DATASET ENTRIES Block Start
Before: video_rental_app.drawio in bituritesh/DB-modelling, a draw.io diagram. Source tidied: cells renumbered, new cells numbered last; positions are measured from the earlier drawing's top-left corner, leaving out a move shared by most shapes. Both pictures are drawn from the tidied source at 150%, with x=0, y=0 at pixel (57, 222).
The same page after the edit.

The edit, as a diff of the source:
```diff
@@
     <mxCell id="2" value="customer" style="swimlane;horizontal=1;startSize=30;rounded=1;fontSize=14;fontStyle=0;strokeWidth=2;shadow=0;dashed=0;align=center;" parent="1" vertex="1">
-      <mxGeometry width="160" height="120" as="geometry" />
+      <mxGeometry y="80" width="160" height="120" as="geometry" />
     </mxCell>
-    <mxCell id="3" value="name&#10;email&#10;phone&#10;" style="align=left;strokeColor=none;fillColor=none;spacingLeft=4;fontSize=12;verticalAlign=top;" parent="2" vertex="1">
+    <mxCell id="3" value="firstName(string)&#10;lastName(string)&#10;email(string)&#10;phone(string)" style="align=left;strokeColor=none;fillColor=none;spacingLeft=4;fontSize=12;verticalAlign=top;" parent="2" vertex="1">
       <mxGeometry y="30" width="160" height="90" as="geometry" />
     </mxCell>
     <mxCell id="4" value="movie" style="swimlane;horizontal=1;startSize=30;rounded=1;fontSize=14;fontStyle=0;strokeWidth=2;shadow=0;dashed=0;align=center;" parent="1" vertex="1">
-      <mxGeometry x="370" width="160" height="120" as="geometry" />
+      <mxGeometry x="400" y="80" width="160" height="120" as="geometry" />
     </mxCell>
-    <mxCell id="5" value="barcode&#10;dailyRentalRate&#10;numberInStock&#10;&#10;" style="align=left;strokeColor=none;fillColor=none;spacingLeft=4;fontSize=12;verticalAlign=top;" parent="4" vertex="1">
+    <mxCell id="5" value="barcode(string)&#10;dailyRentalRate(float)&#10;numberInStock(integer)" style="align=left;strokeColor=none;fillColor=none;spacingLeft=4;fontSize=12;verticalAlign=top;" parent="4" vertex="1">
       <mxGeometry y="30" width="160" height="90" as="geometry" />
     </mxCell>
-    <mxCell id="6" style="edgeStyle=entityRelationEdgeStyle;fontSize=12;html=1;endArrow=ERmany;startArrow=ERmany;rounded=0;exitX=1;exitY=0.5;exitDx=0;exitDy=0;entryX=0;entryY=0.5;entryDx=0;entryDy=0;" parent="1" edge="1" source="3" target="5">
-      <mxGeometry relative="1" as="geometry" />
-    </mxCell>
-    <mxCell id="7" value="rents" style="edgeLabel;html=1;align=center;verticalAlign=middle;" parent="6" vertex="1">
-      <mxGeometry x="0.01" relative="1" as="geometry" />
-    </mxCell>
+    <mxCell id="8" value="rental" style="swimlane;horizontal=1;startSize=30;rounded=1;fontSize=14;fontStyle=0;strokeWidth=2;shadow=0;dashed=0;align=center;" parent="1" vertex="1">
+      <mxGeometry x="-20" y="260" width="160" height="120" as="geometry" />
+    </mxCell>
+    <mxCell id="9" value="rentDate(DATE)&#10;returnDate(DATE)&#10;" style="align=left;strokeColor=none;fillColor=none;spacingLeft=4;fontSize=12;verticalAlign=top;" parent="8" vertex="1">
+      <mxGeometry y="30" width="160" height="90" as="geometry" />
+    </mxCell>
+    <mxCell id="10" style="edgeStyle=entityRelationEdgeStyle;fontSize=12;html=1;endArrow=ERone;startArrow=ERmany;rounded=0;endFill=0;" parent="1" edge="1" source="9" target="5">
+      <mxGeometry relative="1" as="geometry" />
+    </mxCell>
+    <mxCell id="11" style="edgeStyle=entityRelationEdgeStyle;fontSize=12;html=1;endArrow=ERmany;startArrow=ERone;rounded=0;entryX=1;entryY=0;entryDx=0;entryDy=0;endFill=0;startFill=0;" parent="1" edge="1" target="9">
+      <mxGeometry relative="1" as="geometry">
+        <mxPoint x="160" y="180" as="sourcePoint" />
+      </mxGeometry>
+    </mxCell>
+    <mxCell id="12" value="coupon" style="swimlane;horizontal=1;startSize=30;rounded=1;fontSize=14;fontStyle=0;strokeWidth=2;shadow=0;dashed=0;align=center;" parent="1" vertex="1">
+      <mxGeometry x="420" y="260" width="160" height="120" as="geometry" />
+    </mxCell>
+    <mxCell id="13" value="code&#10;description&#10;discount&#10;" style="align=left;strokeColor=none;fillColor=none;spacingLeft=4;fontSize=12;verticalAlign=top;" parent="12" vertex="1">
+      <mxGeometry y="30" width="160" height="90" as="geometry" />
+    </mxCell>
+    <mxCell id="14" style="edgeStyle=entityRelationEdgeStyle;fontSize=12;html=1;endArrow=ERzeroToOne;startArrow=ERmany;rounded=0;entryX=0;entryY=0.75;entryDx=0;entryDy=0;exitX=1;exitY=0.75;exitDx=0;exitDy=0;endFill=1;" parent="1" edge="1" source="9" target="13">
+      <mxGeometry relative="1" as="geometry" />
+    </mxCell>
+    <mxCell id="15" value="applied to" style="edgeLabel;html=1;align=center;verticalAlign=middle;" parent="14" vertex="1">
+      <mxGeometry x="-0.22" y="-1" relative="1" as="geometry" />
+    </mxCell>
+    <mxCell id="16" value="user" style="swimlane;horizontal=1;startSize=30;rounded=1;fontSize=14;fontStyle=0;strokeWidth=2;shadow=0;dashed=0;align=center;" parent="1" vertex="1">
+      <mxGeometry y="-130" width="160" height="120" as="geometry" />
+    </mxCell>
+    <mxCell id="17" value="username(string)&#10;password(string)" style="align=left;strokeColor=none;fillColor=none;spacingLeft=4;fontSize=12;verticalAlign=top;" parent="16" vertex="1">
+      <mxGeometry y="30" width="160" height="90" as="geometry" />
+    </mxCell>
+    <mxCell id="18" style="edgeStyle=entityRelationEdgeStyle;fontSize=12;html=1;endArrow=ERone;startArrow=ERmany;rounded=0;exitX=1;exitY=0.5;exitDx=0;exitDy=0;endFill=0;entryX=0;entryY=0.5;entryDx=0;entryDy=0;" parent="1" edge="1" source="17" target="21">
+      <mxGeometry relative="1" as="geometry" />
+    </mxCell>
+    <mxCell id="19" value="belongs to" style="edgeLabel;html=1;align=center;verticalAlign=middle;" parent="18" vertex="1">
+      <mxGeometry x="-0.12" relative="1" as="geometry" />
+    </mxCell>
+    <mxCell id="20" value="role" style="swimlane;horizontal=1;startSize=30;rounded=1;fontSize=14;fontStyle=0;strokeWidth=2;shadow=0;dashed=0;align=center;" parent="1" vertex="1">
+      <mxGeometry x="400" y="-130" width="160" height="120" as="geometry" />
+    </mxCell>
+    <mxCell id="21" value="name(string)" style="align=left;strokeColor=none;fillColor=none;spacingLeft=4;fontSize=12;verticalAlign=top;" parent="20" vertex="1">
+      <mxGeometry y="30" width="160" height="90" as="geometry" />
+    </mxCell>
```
DATASET ENTRIES Block End
## YOUR GOAL
In the material above, how many lines have the word "edit"? Give that number and nothing else.

## ANSWER TO THIS TASK
2